Montalcino Castle

How to reach

Montalcino can be easily reached from Siena by following the Cassia road (SS2) up to Buonconvento. After a few kilometers, you will find on the right a crossing road that leads to the town.


Montalcino rises in the heart of southern Tuscany. In the Middle Ages, the territory of Montalcino was divided into four ecclesiastical areas: Arezzo, Chiusi, Grosseto and Siena. This subdivision mirrored that of antiquity; in fact, here met the territories of the important Etruscan 'Lucumonies' of Arezzo, Chiusi, Roselle (Grosseto) and perhaps also of Volterra. Many recoveries from this time are today preserved in the Archaeological Museum of Montalcino.

The medieval history of this area is full of innumerable black holes, that's why the whole written documentation was preserved in the destroyed archives of the Abbey of S.Antimo, from which the castle depended. Also, the fact that the Francigena Road passed east of the town, near the settlement of Torrenieri, didn't help us retrieve historical notices preceding the second half of the 12th century.

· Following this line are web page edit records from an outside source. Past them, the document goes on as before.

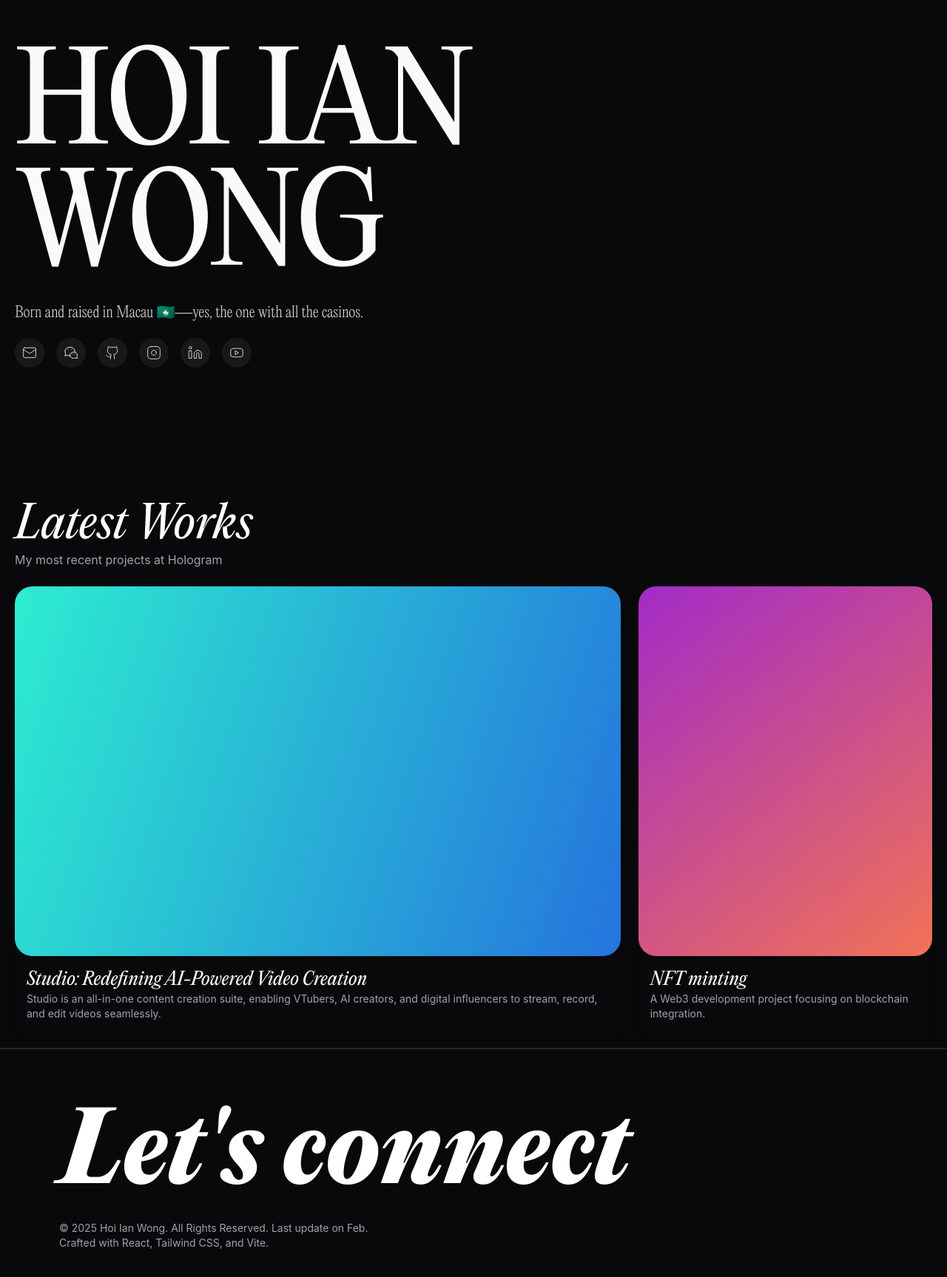
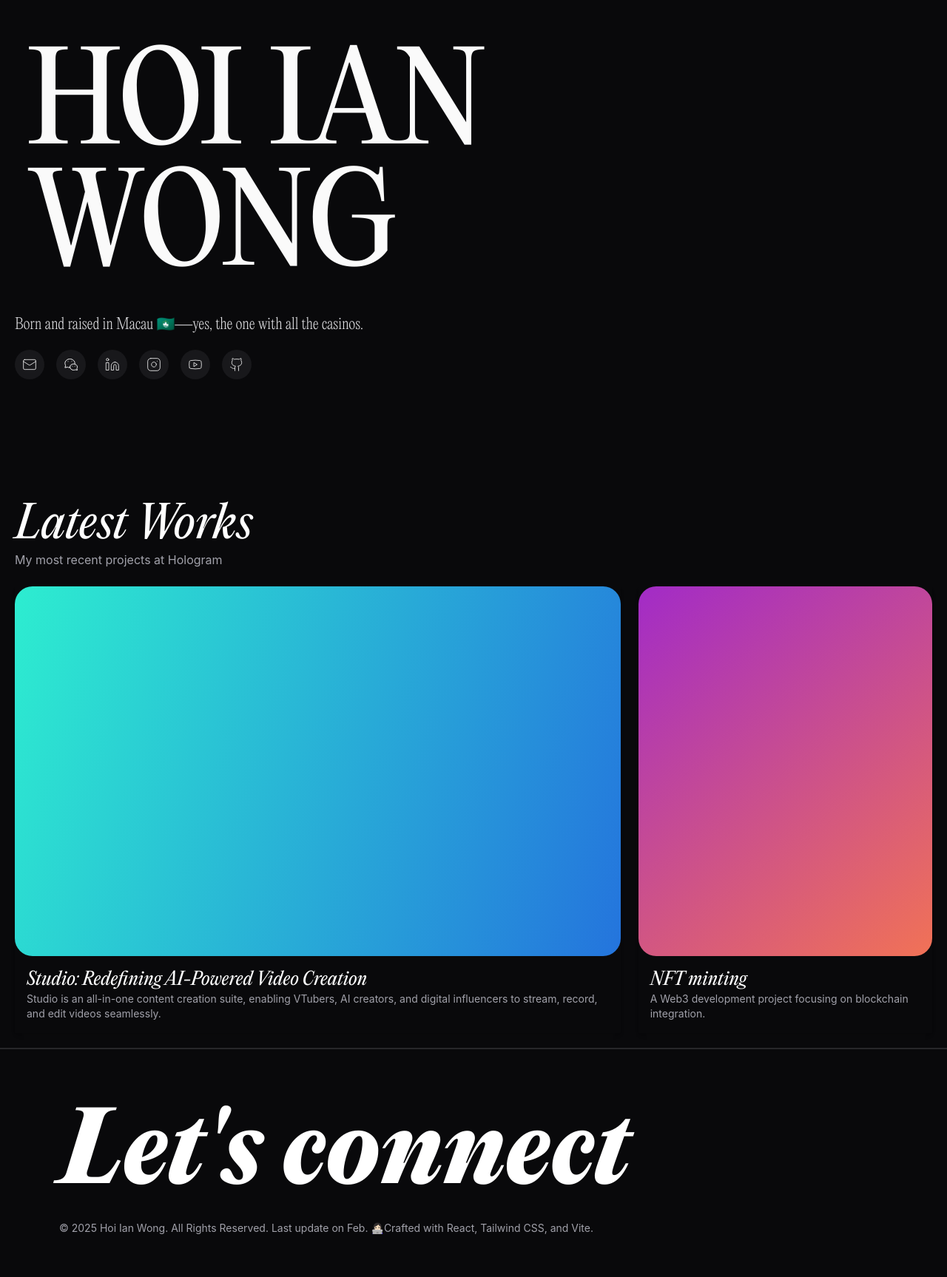
Before and after one commit to hoiian/portfolio2025, a React (Vite) app: page / in a window 1280 px wide. Shown: the part 139-1866 px from the top of the page at 74% size. Built offline with nearby package versions, Linux system fonts and the light colour scheme.

Commit message:
logo animation

```diff
--- a/src/components/Footer.jsx
+++ b/src/components/Footer.jsx
@@ -4,8 +4,8 @@ export default function Footer() {
   return (
     <footer className="p-20 text-white border-t-zinc-800 border-t-2">
       <h2 className="text-9xl font-extrabold italic mb-6">Let's connect</h2>
-      <p className="text-sm">© {new Date().getFullYear()} Hoi Ian Wong. All Rights Reserved. Last update on Feb. <br />
-      Crafted with React, Tailwind CSS, and Vite.</p>
+      <p className="text-sm">© {new Date().getFullYear()} Hoi Ian Wong. All Rights Reserved. Last update on Feb.
+      👩🏻‍💻Crafted with React, Tailwind CSS, and Vite.</p>
     </footer>
   );
 }
--- a/src/components/SocialIcons.jsx
+++ b/src/components/SocialIcons.jsx
@@ -45,14 +45,13 @@ export default function SocialIcons() {
         </div>
       </div>
 
-
-      {/* Github */}
+      {/* LinkedIn */}
       <div className="relative group">
-        <a href="https://github.com/hoiian" target="_blank" rel="noopener noreferrer" className="w-10 h-10 flex items-center justify-center bg-zinc-900 rounded-full">
-          <Github size={20} strokeWidth={1} className="text-zinc-100 hover:text-zinc-400" />
+        <a href="https://www.linkedin.com/in/hoiianwong/" target="_blank" rel="noopener noreferrer" className="w-10 h-10 flex items-center justify-center bg-zinc-900 rounded-full">
+          <Linkedin size={20} strokeWidth={1} className="text-zinc-100 hover:text-zinc-400" />
         </a>
         <span className="whitespace-nowrap absolute left-1/2 transform -translate-x-1/2 top-12 text-xs text-white bg-zinc-800 px-2 py-1 rounded opacity-0 group-hover:opacity-100 transition">
-        Code on GitHub
+        Let's connect on LinkedIn
         </span>
       </div>
 
@@ -66,15 +65,7 @@ export default function SocialIcons() {
         </span>
       </div>
 
-      {/* LinkedIn */}
-      <div className="relative group">
-        <a href="https://www.linkedin.com/in/hoiianwong/" target="_blank" rel="noopener noreferrer" className="w-10 h-10 flex items-center justify-center bg-zinc-900 rounded-full">
-          <Linkedin size={20} strokeWidth={1} className="text-zinc-100 hover:text-zinc-400" />
-        </a>
-        <span className="whitespace-nowrap absolute left-1/2 transform -translate-x-1/2 top-12 text-xs text-white bg-zinc-800 px-2 py-1 rounded opacity-0 group-hover:opacity-100 transition">
-        Let's connect on LinkedIn
-        </span>
-      </div>
+
 
       {/* YouTube */}
       <div className="relative group">
@@ -86,6 +77,15 @@ export default function SocialIcons() {
         </span>
       </div>
 
+      {/* Github */}
+      <div className="relative group">
+        <a href="https://github.com/hoiian" target="_blank" rel="noopener noreferrer" className="w-10 h-10 flex items-center justify-center bg-zinc-900 rounded-full">
+          <Github size={20} strokeWidth={1} className="text-zinc-100 hover:text-zinc-400" />
+        </a>
+        <span className="whitespace-nowrap absolute left-1/2 transform -translate-x-1/2 top-12 text-xs text-white bg-zinc-800 px-2 py-1 rounded opacity-0 group-hover:opacity-100 transition">
+        Code on GitHub
+        </span>
+      </div>
     </div>
   );
 }
--- a/src/pages/Home.jsx
+++ b/src/pages/Home.jsx
@@ -53,9 +53,27 @@ function RotatingText() {
 
 
 export default function Home() {
+
+  const [isScrolled, setIsScrolled] = useState(false);
+
+  useEffect(() => {
+    const handleScroll = () => {
+      if (window.scrollY > 180) {
+        setIsScrolled(true);
+      } else {
+        setIsScrolled(false);
+      }
+    };
+    window.addEventListener("scroll", handleScroll);
+    return () => window.removeEventListener("scroll", handleScroll);
+  }, []);
+
+
+
   return (
     <div className="min-h-screen text-white flex flex-col max-w-[1360px] mx-auto p-5">
       {/* Header */}
+
       {/* <header className="p-6 flex justify-between items-center shadow-lg">
         <h1 className="text-2xl font-bold">黃凱欣</h1>
         <nav>
@@ -68,7 +86,13 @@ export default function Home() {
 
       {/* Hero Section */}
       <section className=" py-20 min-h-[90vh] min-h-screen justify-center flex flex-col">
-        <h1 className="text-[164px] uppercase text-left leading-none text-zinc-50">Hoi Ian <br /> Wong</h1>
+        {/* <h1 className="text-[164px] uppercase text-left leading-none text-zinc-50">Hoi Ian <br /> Wong</h1> */}
+
+        <div className={` w-full p-4 z-50 transition-all flex items-center ${isScrolled ? 'backdrop-blur-md fixed top-0 left-0' : 'backdrop-blur-none'}`}>
+        <h1 className={`uppercase leading-none transition-all duration-500 text-zinc-50 ${isScrolled ? 'text-xl  ml-4' : 'text-[164px]'}`}>
+          Hoi Ian <br  /> Wong
+        </h1>
+      </div>
         <RotatingText />
         <SocialIcons />
 
```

Montalcino Mappa

The history that we know starts at the end of the 12th century, when the free town of Montalcino, allied with Siena during the war of 1176, lost, against Florence. Montalcino offered resistance to the expansionist aims of Siena, and the alliance was broken; consequently, in the mid-13th century, the castle was destroyed by the Senese army, momentarily in peace with that of the Florentine (busy to eliminate the analogous obstacle constituted by Semifonte). The renewal of hostilities with Florence prevented the Senesi from completing the conquest of Montalcino, but the castle remained under the protectorate of the Church and the Commune of Siena.

After a rebellion attempt to regain its autonomy, in 1232 the castle was reoccupied and forced into a new alliance with Siena. After another insurrection in 1252, the castle was conquered again by the Senesi but  immediately lost due to the intervention of Florence and Grosseto. In the Montaperti battle Montalcino lined up with Florence against Siena, and the victory of this last battle didn't do anything else but bring the city to a new loss of autonomy. In 1269, Siena was again defeated at Colle Valdelsa and Montalcino was freed again. Only after half the 14th century did the castle return under the control of Siena. In this period, the fortifications were reconstructed to better control the city center.

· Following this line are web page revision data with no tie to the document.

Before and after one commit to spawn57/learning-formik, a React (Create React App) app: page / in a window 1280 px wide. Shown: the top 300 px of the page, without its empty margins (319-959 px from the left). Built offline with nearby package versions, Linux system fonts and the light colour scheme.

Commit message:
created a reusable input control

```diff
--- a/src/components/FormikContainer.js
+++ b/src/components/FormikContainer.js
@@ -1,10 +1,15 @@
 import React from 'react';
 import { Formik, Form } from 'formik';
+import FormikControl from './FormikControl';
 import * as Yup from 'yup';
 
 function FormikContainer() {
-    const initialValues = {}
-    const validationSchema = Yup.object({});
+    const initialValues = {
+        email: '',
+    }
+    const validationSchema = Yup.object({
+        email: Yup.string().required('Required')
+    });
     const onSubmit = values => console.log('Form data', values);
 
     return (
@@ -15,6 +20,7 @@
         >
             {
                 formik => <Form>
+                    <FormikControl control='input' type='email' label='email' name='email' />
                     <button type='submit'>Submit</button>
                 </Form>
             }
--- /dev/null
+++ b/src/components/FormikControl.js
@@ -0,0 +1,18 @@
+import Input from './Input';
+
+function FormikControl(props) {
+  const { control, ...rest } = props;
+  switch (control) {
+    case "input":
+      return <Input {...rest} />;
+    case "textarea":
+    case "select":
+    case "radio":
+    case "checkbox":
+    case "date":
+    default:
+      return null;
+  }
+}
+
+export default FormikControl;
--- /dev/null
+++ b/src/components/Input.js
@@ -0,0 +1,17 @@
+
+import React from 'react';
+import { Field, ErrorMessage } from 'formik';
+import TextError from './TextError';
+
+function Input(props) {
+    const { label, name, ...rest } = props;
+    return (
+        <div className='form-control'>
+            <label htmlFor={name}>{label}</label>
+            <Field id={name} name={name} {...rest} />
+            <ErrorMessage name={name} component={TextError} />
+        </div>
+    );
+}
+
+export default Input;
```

By now, Montalcino was Senese, and in the 15th century, it became one of the most important centers of the Republic territory. In the following century, the city and the castle withstand, in 1553, the siege of the Medicean and Imperial armies during the war that brought Siena to the definitive capitulation of 1555. After the surrender, many citizens of Siena reached Montalcino, where, headed by Pietro Strozzi, they let the Republic live in exile. The city became the chief town of the territories not conquered by the Florentines and resisted until 1559, when, isolated by the fall of the castles of Talamone and Castiglione della Pescaia, offered its surrender and swore fidelity to Cosimo de' Medici.

The castle is practically intact today. Its construction began in 1361 on the southern vertex of the 13th century city walls, incorporating the keep of S.Martino and the S.Giovanni tower. It looks like a classic castle-enclosure, with a pentagonal plant endowed with towers from all angles. The tower of southeast is placed by the side of the keep. The walls and the towers have still practicably the complete watchwalk endowed with machicoulis (projection from the wall made of stone, which has openings through which the defenders can fire upon an enemy directly below) in stone, supported by bows on brackets with inverted pyramid form. The northern towers are open on the side facing the courtyard. The castle also incorporated an ancient little basilica that became the chapel of the fortification, and its remains are still visible near the northeast tower. On the south side rise the mighty Medicean rampart, added by Cosimo at the half of the 16th century.